Exercise details » Every entry in the following listing must be restated word for word, though not its pictures.

Records for processing »
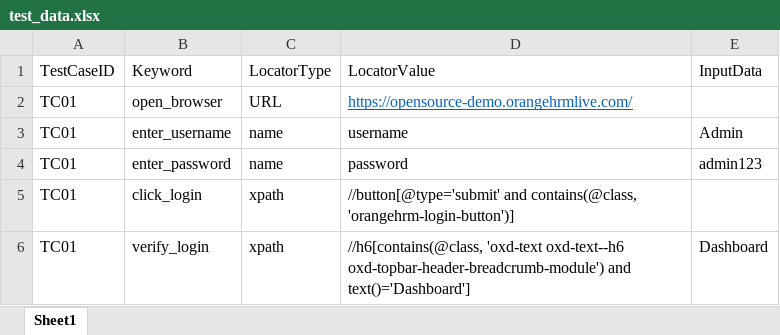
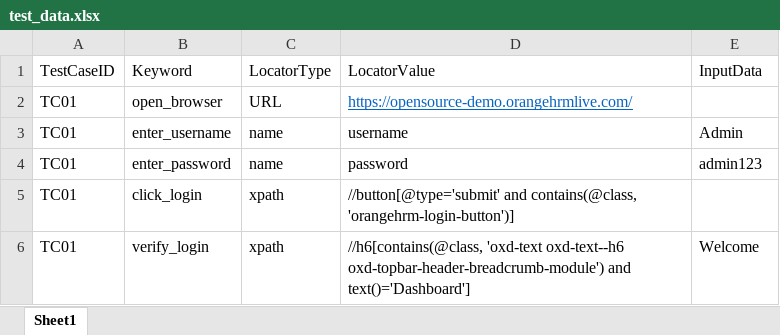
Before and after one commit to Anupama-92/OrangeHRM, an Excel workbook: test_data/test_data.xlsx, sheet Sheet1, drawn as a sheet; values as stored, in another font and other column widths than the file's, no borders; the diff names each change by its address in the sheet, - before the commit and + after, or states it on an @@ line.

```diff
--- a/test_data/test_data.xlsx (sheet Sheet1)
+++ b/test_data/test_data.xlsx (sheet Sheet1)
-E6: Dashboard
+E6: Welcome
```
Also changed, not shown: 59 other files.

Written answer »
Before and after one commit to Anupama-92/OrangeHRM, an Excel workbook: test_data/test_data.xlsx, sheet Sheet1, drawn as a sheet; values as stored, in another font and other column widths than the file's, no borders; the diff names each change by its address in the sheet, - before the commit and + after, or states it on an @@ line.

```diff
--- a/test_data/test_data.xlsx (sheet Sheet1)
+++ b/test_data/test_data.xlsx (sheet Sheet1)
-E6: Dashboard
+E6: Welcome
```
Also changed, not shown: 59 other files.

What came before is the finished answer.